» **Task instructions**: In the material below, find every line with "governmentSpending" and pull it out.

» **Records supplied**:
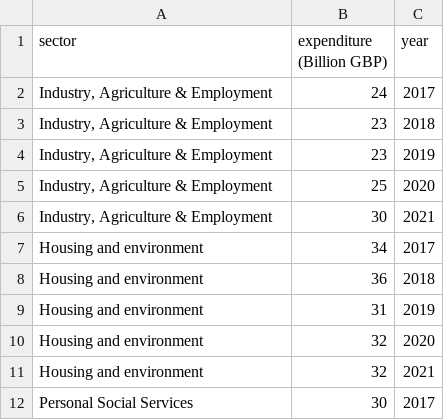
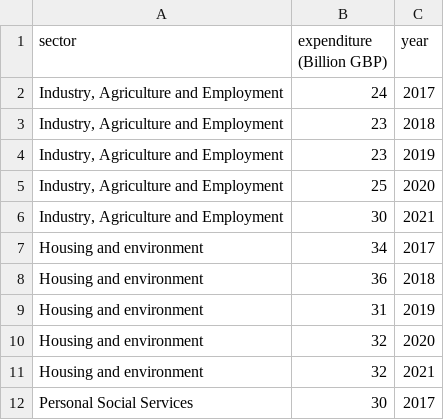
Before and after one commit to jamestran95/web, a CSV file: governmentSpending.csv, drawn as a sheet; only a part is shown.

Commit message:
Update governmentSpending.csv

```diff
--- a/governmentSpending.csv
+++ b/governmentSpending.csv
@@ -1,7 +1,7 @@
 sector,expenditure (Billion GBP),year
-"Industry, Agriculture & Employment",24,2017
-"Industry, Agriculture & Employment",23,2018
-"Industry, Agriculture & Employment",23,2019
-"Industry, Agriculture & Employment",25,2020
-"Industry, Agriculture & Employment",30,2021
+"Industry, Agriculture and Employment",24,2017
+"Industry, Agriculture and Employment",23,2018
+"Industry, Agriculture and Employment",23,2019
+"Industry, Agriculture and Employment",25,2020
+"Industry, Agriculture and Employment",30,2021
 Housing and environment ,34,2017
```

...

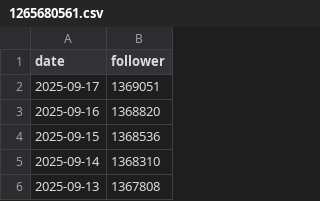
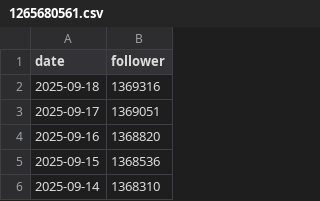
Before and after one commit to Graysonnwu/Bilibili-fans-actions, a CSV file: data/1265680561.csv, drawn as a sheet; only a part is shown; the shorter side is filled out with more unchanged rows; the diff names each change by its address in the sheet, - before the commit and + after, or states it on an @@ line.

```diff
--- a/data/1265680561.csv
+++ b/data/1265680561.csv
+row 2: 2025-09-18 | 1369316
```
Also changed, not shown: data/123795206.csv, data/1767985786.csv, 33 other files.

---

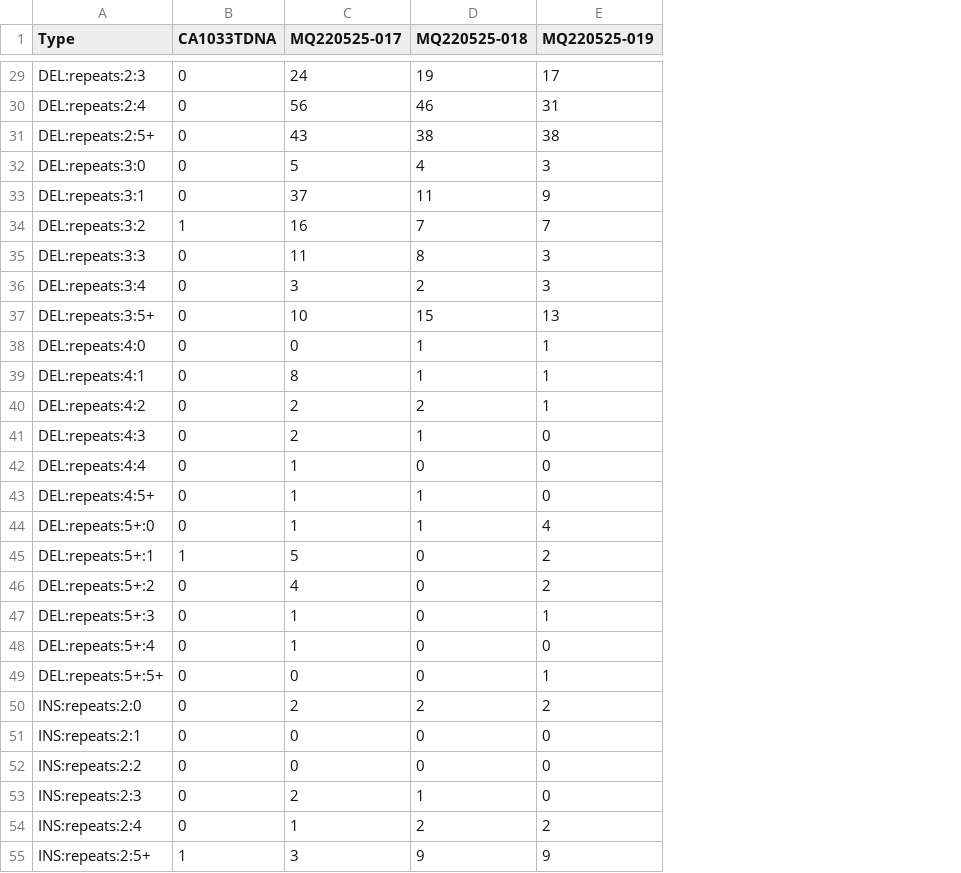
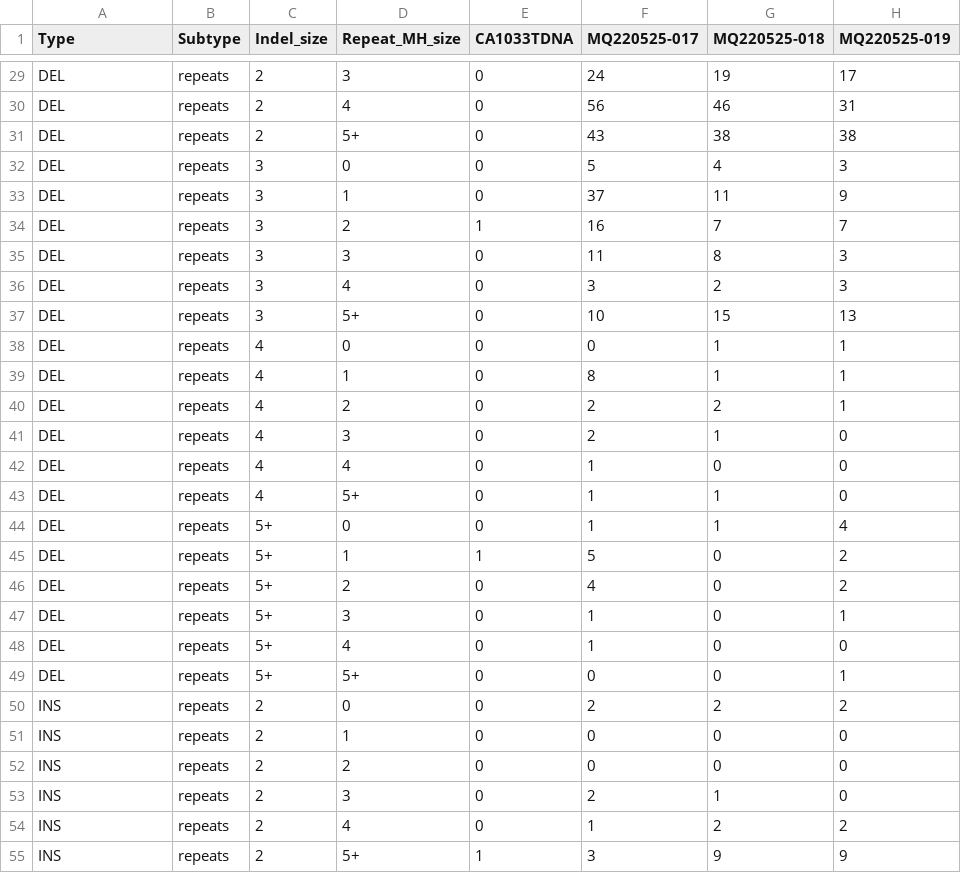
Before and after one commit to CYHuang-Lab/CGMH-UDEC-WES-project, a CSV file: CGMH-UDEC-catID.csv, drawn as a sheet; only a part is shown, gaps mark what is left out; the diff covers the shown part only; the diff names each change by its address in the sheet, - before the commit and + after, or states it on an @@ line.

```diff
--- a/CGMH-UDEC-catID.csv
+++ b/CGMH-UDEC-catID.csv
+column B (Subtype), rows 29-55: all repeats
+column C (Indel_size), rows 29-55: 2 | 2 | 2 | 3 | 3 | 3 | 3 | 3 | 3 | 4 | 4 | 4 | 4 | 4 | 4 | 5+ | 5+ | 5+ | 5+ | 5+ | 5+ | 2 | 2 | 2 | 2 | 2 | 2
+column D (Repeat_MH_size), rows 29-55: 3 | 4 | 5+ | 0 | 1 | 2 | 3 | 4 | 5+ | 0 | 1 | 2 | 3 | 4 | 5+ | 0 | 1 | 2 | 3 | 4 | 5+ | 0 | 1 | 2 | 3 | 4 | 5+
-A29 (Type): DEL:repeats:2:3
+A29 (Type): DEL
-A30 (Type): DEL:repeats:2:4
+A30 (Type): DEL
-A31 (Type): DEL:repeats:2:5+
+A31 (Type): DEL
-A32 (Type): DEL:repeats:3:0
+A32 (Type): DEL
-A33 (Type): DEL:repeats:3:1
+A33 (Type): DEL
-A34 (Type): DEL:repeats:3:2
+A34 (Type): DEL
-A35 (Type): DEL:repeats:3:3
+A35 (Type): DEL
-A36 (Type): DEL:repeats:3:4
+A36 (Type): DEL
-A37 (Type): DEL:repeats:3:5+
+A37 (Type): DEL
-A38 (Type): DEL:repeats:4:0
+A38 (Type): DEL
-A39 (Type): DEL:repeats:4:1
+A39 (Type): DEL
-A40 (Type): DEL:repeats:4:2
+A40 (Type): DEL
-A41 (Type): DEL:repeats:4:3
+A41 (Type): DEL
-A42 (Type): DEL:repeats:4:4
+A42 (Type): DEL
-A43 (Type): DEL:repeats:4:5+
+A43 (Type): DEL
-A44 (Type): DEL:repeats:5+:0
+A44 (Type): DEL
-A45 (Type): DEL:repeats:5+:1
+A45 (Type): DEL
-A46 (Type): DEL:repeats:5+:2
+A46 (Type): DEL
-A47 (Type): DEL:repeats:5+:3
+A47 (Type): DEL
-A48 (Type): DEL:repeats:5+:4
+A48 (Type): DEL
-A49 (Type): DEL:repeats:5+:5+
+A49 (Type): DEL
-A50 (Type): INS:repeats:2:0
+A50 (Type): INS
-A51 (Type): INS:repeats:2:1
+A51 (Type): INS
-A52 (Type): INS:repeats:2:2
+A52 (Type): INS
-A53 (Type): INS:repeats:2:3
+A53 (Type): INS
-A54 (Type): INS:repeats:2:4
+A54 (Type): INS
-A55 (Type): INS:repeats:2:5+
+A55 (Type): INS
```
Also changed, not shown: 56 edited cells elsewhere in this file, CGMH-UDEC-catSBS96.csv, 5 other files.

» **Output below**:
Before and after one commit to jamestran95/web, a CSV file: governmentSpending.csv, drawn as a sheet; only a part is shown.
Update governmentSpending.csv
--- a/governmentSpending.csv
+++ b/governmentSpending.csv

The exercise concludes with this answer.